* [Aim of the task]:
Which lines of the material contain the word "method"? Show each one.

..........

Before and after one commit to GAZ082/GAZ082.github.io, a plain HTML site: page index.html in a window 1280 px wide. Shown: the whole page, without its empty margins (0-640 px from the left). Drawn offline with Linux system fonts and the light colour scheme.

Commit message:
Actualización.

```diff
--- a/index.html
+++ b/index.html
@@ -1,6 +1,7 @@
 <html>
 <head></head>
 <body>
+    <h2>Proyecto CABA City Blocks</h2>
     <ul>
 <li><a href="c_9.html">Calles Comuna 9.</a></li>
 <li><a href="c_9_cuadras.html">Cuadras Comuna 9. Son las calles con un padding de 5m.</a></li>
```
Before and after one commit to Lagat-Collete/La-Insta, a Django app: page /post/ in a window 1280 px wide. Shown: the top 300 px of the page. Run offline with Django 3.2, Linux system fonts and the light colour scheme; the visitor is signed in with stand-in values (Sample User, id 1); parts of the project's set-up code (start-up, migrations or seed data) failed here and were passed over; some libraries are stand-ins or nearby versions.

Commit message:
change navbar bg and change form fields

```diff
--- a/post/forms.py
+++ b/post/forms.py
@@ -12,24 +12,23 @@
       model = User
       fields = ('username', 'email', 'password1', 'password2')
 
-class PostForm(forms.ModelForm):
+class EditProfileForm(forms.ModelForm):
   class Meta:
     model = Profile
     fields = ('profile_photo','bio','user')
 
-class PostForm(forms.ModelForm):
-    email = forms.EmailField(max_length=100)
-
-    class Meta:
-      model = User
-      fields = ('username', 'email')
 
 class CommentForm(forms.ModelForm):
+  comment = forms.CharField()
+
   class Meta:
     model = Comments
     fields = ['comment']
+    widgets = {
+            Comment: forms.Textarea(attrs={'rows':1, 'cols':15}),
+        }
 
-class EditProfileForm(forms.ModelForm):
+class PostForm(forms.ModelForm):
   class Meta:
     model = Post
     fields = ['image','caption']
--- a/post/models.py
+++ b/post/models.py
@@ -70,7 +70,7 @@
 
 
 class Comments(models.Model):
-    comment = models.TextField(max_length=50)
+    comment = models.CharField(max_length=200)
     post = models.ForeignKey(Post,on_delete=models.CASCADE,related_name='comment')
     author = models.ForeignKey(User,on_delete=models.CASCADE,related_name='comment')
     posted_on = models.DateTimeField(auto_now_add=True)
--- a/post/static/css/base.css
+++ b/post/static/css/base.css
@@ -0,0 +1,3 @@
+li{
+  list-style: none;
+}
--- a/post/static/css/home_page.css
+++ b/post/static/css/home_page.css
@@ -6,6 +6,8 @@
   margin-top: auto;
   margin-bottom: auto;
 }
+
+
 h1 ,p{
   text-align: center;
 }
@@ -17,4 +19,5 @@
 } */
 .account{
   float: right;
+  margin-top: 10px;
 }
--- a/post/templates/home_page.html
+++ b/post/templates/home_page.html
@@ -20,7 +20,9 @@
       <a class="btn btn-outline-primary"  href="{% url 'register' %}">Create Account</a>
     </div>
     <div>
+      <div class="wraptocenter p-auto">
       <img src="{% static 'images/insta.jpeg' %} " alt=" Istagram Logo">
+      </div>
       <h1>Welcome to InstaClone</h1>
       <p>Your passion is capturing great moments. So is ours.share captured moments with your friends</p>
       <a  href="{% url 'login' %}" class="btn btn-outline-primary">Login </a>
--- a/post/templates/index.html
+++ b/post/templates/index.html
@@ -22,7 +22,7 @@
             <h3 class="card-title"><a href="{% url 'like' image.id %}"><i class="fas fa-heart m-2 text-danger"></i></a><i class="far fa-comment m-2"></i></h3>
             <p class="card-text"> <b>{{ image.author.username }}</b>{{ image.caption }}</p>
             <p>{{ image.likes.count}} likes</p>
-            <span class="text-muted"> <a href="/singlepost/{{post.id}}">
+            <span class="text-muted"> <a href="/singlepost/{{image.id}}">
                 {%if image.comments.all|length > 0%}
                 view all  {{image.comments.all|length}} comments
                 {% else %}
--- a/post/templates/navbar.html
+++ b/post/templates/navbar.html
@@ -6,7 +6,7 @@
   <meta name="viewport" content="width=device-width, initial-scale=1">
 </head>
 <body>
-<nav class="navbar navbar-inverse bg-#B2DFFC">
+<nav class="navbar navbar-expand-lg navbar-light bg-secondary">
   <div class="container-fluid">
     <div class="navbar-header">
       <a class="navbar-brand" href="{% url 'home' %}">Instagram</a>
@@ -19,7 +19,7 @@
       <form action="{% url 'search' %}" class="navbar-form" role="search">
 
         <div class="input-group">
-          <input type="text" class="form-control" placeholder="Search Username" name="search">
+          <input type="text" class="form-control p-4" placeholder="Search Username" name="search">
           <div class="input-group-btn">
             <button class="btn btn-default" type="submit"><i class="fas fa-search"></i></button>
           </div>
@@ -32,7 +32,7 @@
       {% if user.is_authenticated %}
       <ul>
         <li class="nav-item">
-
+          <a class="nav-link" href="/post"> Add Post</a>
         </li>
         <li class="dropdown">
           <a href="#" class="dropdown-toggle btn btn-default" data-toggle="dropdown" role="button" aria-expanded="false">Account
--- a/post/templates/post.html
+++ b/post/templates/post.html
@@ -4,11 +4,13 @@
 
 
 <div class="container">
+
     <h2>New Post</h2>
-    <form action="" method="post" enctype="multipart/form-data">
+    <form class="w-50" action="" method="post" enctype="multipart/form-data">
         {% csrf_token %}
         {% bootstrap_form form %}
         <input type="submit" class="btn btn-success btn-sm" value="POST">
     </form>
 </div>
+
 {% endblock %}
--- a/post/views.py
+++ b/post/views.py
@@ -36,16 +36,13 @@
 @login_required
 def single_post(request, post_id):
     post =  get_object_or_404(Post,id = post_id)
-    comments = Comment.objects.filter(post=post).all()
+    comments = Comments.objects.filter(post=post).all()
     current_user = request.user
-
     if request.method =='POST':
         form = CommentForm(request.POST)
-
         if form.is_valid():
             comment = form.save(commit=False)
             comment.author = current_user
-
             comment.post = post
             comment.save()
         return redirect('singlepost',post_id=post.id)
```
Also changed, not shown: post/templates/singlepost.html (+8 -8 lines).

..........

* [Exercise output]:
-    <form action="" method="post" enctype="multipart/form-data">
+    <form class="w-50" action="" method="post" enctype="multipart/form-data">
     if request.method =='POST':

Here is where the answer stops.